» WHAT YOU HAVE TO DO:
Which lines in the material below contain the word "mapsOS"? Copy each of them.

» DATA RECORDS:
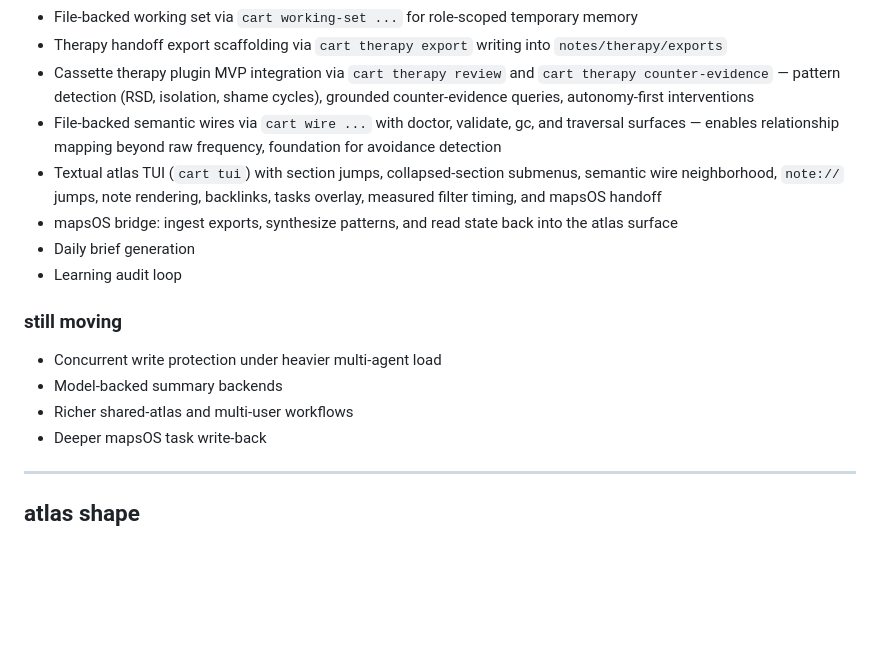
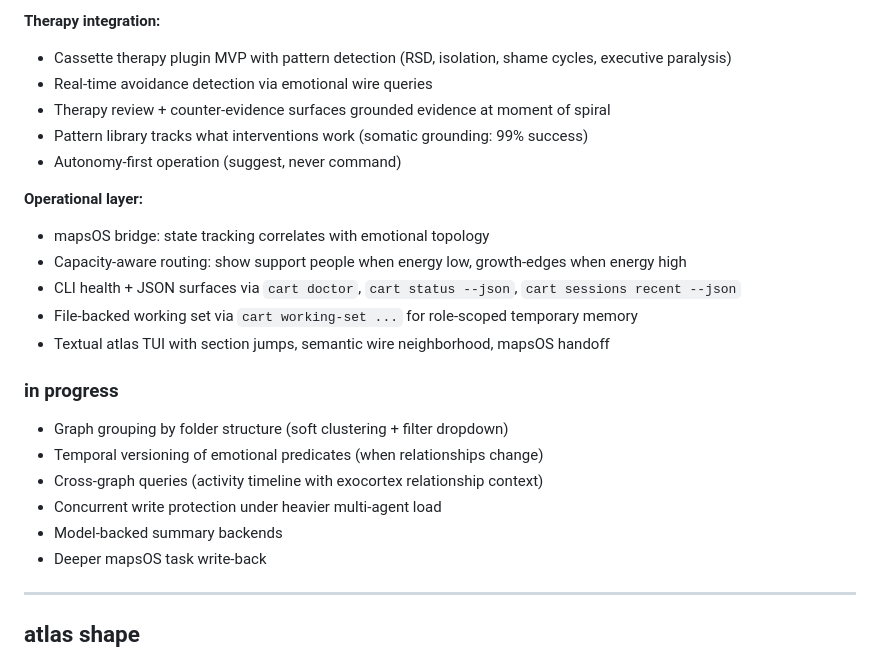
Before and after one commit to nosleepcassette/cartographer, a Markdown page: README.md, the part around one of its changes. Rendered like a GitHub page; blank space fills up the shorter version.

```diff
--- a/README.md
+++ b/README.md
@@ -128,17 +152,24 @@ session -> export -> cart ingest -> atlas update -> daily brief -> next session
+**Therapy integration:**
+- Cassette therapy plugin MVP with pattern detection (RSD, isolation, shame cycles, executive paralysis)
+- Real-time avoidance detection via emotional wire queries
+- Therapy review + counter-evidence surfaces grounded evidence at moment of spiral
+- Pattern library tracks what interventions work (somatic grounding: 99% success)
+- Autonomy-first operation (suggest, never command)
+
+**Operational layer:**
+- mapsOS bridge: state tracking correlates with emotional topology
+- Capacity-aware routing: show support people when energy low, growth-edges when energy high
+- CLI health + JSON surfaces via `cart doctor`, `cart status --json`, `cart sessions recent --json`
 - File-backed working set via `cart working-set ...` for role-scoped temporary memory
-- Therapy handoff export scaffolding via `cart therapy export` writing into `notes/therapy/exports`
-- Cassette therapy plugin MVP integration via `cart therapy review` and `cart therapy counter-evidence` — pattern detection (RSD, isolation, shame cycles), grounded counter-evidence queries, autonomy-first interventions
-- File-backed semantic wires via `cart wire ...` with doctor, validate, gc, and traversal surfaces — enables relationship mapping beyond raw frequency, foundation for avoidance detection
-- Textual atlas TUI (`cart tui`) with section jumps, collapsed-section submenus, semantic wire neighborhood, `note://` jumps, note rendering, backlinks, tasks overlay, measured filter timing, and mapsOS handoff
-- mapsOS bridge: ingest exports, synthesize patterns, and read state back into the atlas surface
-- Daily brief generation
-- Learning audit loop
+- Textual atlas TUI with section jumps, semantic wire neighborhood, mapsOS handoff
 
-### still moving
+### in progress
 
+- Graph grouping by folder structure (soft clustering + filter dropdown)
+- Temporal versioning of emotional predicates (when relationships change)
+- Cross-graph queries (activity timeline with exocortex relationship context)
 - Concurrent write protection under heavier multi-agent load
 - Model-backed summary backends
-- Richer shared-atlas and multi-user workflows
 - Deeper mapsOS task write-back
 
 ---
```
Also changed, not shown: other parts of README.md (+36 -12 lines).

» EXERCISE SOLUTION:
+- mapsOS bridge: state tracking correlates with emotional topology
-- Textual atlas TUI (`cart tui`) with section jumps, collapsed-section submenus, semantic wire neighborhood, `note://` jumps, note rendering, backlinks, tasks overlay, measured filter timing, and mapsOS handoff
-- mapsOS bridge: ingest exports, synthesize patterns, and read state back into the atlas surface
+- Textual atlas TUI with section jumps, semantic wire neighborhood, mapsOS handoff
 - Deeper mapsOS task write-back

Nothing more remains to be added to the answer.